Keith Wilson is the curator of the exhibit "Ancient Chinese Jades and Bronzes" at the Smithsonian's Freer Gallery of Art in Washington, D.C. The exhibit includes a variety of Chinese wine vessels from the period between 1200 and 1000 B.C.E. that were used for ceremonial banquets.
"The most delicious things that we make are often things that are grown in and around our world," says chef Mario Batali, a champion of eating local. One of the best places to find local produce? A farmers market.

A coconut-milk curry scented with lemongrass and ginger.

Genetically modified organisms (GMOs) are a contentious issue, and Mark Lynas has been on both sides of the debate. He is the author of "How I Got Converted to G.M.O. Food."
Just an hour-and-a-half outside of Rome, Abruzzo is an agricultural breadbasket that doesn't make the itinerary of most tourists to Italy.

Here we take toothy chunks of carrots, parboil them, fast roast them in the oven with allspice, and finish them off with a garnish of minced preserved lemon and fresh garlic.

This was my first taste of the south of France.

To experience gelato the way Italians eat it, have it from a tub where it's not frozen solid.

Fire-sizzled, perfectly crusty outside and pink inside -- there is nothing like a giant steak.

This lamb can be your savior on those evenings when you’ve got a bunch of strangers around the table.

Beguiling as a French fry, but with so much more charisma.

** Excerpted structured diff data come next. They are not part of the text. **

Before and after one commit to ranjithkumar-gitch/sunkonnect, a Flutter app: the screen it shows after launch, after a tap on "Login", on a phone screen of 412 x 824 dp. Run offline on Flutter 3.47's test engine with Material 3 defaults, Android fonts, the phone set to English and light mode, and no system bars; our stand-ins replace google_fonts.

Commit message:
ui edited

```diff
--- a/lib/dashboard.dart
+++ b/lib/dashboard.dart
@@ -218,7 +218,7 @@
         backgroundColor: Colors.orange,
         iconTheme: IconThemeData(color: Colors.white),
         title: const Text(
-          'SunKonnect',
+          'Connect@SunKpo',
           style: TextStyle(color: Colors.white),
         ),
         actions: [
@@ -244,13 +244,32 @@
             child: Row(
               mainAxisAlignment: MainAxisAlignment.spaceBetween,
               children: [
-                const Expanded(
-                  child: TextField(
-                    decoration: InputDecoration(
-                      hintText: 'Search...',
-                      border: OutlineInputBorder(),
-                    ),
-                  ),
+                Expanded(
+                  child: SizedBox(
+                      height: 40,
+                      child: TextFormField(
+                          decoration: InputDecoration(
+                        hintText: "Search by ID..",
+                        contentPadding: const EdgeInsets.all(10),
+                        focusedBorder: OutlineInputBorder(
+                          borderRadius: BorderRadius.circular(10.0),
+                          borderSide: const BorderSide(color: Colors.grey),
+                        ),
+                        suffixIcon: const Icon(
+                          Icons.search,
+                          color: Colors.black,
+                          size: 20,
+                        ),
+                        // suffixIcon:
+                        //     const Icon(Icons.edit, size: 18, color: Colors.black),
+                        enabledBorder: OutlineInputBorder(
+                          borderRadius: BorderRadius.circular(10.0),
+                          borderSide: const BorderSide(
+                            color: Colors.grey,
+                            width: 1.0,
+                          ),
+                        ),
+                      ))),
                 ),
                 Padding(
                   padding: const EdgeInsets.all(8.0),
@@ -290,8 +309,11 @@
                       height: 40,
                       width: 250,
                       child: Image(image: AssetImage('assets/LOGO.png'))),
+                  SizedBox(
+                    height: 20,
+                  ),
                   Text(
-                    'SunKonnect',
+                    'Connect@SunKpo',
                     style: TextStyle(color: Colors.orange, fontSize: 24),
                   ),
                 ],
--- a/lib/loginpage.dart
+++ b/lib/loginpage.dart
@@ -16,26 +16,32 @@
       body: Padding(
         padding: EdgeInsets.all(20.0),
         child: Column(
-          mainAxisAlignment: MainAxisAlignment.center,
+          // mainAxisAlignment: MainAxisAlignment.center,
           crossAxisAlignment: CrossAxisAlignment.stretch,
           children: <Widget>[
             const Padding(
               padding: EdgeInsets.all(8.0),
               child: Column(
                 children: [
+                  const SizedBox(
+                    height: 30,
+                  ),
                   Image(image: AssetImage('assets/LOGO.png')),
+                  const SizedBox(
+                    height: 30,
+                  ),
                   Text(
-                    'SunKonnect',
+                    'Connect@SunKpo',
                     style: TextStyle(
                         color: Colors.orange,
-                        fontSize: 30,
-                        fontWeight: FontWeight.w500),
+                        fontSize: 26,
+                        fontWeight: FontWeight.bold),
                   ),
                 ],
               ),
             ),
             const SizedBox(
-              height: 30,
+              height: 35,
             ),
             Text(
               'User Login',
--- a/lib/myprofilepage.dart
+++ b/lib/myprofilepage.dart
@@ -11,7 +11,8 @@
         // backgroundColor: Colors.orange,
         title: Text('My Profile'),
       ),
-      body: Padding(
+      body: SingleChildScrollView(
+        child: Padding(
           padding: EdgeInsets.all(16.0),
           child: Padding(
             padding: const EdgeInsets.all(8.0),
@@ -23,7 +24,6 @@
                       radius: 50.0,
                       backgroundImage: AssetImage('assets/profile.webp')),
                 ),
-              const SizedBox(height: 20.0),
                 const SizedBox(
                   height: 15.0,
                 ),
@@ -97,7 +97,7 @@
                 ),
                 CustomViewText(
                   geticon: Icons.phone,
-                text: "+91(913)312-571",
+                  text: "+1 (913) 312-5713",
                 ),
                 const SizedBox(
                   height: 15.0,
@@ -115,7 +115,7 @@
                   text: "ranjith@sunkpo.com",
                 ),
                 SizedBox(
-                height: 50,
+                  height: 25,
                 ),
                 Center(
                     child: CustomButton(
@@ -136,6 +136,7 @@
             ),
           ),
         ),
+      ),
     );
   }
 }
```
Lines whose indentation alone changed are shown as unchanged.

Don’t let summer get away from you without trying this. Then again, it is pretty swell in winter, too.

Claudia Roden, author of Arabesque, explains the variations of kofta.
For chef Julia Child, Fourth of July would not be complete without potato salad. She shares how she makes hers.
When it comes to cooking vegetables the Italian way, chef Mario Batali says it's important to seek out products that are local and in season. Plus, you need a really hot pan.
Paul Quinn College was in the middle of a food desert. Its football team kept losing -- badly. So in 2010, the Dallas college decided to transform its football field into The We Over Me Farm.
Each year we remove 170 billion pounds of fish and shellfish from the ocean, according to Paul Greenberg, author of Four Fish. He says we need to back away from industrial fishing, which has put some species of fish in danger.
Nongkran Daks, author of Nong's Thai Kitchen, has been making Thai curries since she was 7 years old.
National Geographic Fellow Dan Buettner went around the world in search of communities where people live the longest. "The goal of the project was to, in a sense, reverse engineer longevity," he says.
Richard Wrangham, a professor at Harvard University and author of Catching Fire, studies the role of cooking in human evolution.
Like the radish, radish leaves are best eaten young and in great shape.
While doing research for his book Pig Tales, author Barry Estabrook visited a farmer in Iowa who raised 150,000 pigs a year. What he saw at this factory farm -- which is the way 97 percent of pigs in the U.S. are raised -- is a far cry from Old MacDonald's.